The old man isn’t whistling dixie. It is dangerous to go alone. When protagonists quest alone that’s when a spooky crack-addict fox tries to pull your head off in the labyrinth, or a weeping angel tries to send you back in time, or worse….you may be forced to hunt for a second, slightly smaller shrubbery so the Knights Who Say Ni can have that cool two level effect. But in order to avoid spending the entire second act searching for a bush, your character can’t be like Link. Your character needs more than a sword for their adventure. (unless the sword being proffered is Nightblood. That would be sweet!) Your character needs friends that are willing to accompany them.
I don’t think it’s enough just to have a friend cheering the hero/heroine on while they alone vanquish foes. It’s also not enough for the friends to simply guard the hero/heroine’s back. Shared burden, means shared risk and shared trauma. If they fight at the hero/heroine’s back, and come out unscathed it’s not going to be genuine. Sure, depending on the character they may fare better or worse than the hero/heroine but there is still going to be a mental and/or physical toll. That toll, and the recovery from, is what brings the hero/heroine and their companions closer together which in turn makes the journey worthwhile to many readers.
Now, there’s two different ways this can happen and both ironically are found in The Fellowship of the Ring. The first way is Frodo’s Band of Brothers. Frodo, Merry, Pippin, and Sam were pretty tight when circumstances forced Frodo to leave the Shire. But rather then let Frodo go on that very long walk by himself, they join him, sharing the adventure and the many dangers. Even when those dangers separate the hobbits, the danger they did survive together, as well as the dangers they faced apart in pursuit of their common goal, didn’t harm their friendship. Heck, Frodo would have been a goner several times over if it weren’t for Sam. The nice thing about this route is that there’s a baseline relationship to help or hinder all of them along the way. Unlike the other route which is…

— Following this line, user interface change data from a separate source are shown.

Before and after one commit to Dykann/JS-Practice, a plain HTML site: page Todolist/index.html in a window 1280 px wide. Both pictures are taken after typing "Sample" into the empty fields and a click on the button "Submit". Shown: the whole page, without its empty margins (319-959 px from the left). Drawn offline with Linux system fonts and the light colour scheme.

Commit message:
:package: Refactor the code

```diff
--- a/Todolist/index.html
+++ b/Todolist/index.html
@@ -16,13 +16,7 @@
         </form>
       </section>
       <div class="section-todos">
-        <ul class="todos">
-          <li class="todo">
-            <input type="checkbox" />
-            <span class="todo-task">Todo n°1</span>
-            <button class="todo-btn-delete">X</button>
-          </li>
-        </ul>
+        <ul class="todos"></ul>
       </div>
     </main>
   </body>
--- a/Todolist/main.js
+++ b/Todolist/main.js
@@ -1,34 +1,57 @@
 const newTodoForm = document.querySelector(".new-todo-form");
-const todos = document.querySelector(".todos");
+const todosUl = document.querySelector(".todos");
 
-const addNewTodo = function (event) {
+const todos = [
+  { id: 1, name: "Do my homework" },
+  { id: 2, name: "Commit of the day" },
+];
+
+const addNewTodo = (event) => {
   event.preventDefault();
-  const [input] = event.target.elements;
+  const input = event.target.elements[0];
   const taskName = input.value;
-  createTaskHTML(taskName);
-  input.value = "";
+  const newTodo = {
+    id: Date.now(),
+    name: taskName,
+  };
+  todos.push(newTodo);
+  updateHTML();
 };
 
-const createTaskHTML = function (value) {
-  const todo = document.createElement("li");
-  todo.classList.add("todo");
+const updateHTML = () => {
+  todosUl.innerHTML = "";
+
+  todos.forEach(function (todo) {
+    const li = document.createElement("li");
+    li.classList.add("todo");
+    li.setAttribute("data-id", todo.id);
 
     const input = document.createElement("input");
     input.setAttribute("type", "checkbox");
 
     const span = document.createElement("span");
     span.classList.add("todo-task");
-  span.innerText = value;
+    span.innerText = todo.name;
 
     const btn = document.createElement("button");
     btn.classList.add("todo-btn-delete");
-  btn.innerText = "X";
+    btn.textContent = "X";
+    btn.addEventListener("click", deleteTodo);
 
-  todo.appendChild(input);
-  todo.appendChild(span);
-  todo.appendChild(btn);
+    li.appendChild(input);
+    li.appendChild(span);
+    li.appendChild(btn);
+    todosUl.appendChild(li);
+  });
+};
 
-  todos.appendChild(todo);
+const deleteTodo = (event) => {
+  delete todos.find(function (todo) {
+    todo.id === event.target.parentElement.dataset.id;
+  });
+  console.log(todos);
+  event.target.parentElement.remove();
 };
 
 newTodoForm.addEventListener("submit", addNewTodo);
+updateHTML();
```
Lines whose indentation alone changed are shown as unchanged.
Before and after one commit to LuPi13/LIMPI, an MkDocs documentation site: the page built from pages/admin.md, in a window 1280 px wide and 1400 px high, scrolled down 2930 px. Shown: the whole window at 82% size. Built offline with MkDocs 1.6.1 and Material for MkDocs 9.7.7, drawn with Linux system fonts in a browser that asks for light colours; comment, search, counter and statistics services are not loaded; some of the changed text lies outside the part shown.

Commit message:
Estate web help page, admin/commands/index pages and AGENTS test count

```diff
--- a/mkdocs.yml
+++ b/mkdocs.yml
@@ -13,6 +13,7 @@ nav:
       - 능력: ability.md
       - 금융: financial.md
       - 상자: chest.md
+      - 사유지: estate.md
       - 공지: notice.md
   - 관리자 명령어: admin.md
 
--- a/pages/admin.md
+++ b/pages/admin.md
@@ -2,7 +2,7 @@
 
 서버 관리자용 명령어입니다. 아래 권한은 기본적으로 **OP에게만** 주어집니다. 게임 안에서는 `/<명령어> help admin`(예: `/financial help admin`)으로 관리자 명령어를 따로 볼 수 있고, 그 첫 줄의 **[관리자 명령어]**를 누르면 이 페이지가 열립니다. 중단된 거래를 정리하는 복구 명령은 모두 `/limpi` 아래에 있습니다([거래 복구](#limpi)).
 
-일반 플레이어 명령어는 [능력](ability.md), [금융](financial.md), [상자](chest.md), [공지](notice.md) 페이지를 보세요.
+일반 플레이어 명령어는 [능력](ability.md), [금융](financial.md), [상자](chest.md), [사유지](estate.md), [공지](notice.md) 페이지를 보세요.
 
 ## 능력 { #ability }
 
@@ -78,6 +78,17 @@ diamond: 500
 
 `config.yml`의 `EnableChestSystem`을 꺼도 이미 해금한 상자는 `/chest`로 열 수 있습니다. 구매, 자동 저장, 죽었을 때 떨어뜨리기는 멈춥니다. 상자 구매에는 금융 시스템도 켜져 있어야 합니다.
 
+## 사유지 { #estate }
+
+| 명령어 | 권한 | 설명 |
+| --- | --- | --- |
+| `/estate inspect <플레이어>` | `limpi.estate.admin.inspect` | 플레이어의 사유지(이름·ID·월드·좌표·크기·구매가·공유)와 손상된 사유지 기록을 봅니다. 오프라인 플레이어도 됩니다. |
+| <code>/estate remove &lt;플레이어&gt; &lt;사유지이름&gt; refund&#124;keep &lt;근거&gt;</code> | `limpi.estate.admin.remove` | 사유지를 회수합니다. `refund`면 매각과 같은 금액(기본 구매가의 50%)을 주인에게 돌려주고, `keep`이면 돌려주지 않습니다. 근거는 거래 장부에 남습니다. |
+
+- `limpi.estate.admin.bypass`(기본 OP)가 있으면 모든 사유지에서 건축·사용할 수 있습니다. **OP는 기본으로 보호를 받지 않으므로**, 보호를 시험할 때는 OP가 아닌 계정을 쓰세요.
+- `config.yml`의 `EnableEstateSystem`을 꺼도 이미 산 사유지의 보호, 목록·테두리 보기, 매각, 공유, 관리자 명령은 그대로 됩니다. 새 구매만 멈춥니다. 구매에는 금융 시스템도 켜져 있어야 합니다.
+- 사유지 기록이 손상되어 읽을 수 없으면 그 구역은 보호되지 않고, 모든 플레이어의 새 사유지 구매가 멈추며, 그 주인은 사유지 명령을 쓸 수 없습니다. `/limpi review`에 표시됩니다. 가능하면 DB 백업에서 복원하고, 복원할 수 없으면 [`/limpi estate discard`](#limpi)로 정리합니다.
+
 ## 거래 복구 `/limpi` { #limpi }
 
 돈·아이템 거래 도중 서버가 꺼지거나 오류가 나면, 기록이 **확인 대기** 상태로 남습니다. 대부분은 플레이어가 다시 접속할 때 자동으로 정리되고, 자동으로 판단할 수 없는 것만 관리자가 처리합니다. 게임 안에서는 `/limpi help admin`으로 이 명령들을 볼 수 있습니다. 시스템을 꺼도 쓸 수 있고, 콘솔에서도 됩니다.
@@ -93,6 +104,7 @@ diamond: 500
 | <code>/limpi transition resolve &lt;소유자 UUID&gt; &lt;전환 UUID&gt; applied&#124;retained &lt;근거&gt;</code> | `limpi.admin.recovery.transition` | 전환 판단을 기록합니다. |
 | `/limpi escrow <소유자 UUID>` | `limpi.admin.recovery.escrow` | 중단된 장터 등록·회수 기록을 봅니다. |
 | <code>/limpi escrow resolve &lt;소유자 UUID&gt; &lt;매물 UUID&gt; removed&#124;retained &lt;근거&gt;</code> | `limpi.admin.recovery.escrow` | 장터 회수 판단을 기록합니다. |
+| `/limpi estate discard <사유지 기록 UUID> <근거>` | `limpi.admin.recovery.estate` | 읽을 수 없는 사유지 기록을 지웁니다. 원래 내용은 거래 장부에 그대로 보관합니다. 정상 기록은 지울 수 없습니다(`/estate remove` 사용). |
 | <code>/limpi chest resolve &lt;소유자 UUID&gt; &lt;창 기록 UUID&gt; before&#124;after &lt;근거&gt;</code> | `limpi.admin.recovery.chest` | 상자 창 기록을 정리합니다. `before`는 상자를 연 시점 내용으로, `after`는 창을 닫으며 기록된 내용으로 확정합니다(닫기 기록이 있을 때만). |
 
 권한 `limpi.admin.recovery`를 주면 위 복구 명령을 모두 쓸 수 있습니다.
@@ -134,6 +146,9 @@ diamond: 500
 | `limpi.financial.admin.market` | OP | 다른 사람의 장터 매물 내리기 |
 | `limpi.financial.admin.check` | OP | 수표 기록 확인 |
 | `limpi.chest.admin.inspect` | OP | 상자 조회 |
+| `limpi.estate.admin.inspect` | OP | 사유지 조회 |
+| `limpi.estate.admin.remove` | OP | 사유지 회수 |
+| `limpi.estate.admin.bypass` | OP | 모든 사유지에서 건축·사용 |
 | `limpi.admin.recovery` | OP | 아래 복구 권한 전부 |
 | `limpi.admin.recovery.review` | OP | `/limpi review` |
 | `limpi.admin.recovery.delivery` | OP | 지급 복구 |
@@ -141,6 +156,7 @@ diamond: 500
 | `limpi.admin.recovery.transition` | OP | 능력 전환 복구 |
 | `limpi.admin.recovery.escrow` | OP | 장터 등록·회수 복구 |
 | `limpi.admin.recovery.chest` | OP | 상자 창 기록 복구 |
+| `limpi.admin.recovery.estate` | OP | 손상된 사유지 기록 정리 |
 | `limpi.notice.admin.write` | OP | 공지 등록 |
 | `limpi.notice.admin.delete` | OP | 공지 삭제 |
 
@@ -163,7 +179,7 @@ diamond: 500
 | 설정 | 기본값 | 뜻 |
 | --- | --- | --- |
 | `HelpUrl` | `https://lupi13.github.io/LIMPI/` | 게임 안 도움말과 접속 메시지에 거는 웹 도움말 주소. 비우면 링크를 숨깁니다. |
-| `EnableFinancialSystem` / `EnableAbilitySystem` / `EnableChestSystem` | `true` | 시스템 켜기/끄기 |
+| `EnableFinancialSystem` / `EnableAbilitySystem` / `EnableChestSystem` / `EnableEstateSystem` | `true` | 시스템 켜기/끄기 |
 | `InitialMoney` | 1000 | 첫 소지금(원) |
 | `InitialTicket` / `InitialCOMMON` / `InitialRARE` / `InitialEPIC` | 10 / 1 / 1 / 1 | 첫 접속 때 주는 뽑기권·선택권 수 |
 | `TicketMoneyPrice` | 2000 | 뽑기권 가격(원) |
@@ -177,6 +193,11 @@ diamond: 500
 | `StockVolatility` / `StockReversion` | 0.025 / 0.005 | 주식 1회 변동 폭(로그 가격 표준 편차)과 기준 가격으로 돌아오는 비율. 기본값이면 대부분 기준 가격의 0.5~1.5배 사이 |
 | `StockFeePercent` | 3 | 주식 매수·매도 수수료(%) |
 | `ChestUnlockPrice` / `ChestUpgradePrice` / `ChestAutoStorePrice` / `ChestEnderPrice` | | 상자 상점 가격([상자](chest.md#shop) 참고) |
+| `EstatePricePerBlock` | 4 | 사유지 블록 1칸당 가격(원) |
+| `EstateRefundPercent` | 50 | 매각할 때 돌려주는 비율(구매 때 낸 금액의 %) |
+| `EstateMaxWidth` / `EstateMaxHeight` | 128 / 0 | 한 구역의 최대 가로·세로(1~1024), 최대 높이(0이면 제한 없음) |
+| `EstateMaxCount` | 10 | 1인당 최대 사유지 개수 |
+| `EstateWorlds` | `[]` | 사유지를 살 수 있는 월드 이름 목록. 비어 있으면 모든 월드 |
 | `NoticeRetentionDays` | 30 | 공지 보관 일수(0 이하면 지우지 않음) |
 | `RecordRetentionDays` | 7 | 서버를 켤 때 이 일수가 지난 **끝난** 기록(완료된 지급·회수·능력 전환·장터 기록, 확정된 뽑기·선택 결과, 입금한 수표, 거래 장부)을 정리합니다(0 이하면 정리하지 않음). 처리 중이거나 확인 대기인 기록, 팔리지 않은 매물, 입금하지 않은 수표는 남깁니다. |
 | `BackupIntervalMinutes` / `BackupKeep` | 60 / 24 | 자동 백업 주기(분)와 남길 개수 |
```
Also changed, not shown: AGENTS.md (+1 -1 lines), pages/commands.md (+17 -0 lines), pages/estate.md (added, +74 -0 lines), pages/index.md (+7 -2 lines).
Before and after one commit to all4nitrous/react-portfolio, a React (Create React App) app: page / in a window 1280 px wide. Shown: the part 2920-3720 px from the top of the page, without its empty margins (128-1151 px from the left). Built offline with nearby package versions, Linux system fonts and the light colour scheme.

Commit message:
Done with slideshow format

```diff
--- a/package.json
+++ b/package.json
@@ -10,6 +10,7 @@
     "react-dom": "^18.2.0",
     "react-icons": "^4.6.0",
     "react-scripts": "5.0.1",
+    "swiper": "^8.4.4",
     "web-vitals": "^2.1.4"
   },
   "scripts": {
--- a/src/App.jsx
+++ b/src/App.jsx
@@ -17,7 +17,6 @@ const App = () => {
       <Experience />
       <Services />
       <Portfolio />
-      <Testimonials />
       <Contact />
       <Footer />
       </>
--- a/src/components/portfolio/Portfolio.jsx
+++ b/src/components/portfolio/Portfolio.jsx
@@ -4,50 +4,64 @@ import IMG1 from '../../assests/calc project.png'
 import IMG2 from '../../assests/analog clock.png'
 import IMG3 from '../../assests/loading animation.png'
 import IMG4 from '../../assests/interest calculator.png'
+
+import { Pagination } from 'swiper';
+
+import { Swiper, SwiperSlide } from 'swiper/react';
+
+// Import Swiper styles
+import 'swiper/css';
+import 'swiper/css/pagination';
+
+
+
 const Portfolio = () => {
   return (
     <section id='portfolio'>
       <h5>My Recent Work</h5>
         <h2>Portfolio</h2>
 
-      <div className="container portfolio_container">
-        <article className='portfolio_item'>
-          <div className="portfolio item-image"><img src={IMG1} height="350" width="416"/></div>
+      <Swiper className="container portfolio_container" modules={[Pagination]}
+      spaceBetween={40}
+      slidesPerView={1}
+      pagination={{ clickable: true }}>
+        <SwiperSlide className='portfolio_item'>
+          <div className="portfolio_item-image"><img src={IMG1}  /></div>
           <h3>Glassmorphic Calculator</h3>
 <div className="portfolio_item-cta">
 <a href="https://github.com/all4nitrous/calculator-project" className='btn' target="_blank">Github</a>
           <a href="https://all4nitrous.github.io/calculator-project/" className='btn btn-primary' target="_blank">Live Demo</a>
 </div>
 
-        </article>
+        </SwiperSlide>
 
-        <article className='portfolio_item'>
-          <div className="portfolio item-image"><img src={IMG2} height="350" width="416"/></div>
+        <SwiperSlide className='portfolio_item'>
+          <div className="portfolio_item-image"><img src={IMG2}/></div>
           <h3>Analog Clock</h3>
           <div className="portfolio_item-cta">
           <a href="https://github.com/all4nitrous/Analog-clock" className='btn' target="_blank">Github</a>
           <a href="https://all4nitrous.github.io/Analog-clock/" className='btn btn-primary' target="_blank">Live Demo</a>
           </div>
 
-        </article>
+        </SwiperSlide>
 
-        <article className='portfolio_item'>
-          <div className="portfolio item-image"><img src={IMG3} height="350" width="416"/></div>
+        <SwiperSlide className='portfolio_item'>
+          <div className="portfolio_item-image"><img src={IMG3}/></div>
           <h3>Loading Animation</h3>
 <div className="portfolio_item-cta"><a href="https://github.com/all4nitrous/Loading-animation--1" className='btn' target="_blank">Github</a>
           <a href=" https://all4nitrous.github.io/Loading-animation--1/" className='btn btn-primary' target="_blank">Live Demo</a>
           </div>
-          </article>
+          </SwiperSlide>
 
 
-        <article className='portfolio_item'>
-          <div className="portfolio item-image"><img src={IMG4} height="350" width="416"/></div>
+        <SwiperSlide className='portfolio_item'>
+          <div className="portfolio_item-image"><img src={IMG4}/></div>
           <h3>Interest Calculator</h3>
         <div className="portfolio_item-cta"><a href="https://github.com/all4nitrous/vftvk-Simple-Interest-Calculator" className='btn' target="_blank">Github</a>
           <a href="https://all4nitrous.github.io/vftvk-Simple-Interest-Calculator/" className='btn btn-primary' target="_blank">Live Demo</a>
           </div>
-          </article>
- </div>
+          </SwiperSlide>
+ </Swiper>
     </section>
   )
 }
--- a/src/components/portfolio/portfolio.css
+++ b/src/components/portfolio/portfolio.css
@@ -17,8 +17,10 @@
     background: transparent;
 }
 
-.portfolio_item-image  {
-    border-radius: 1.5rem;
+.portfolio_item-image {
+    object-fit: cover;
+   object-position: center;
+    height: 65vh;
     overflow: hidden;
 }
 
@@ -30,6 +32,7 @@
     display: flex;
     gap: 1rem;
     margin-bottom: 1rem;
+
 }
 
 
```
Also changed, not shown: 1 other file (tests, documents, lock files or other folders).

The Fellowship — specifically, the non-hobbit members. None of them knew Frodo and company before the Council of Elrond and vice versa. They didn’t know if any of them were traitors, or would succumb to the power of the ring, or would abandon the group. They had to take a chance to serve the greater good and at least try to save the world. It’s not much to base a fledgling relationship on and as expected those fledgling relationships were tried. Some flourished, most in fact, and some died (but we all saw that last one coming, right?). My point being, that they went from zero to FUBAR in a very short time and that amount of strain can only make or break a relationship.
Both of these can be really tricky to pull off but the end result, an unbreakable bond, is usually worth it.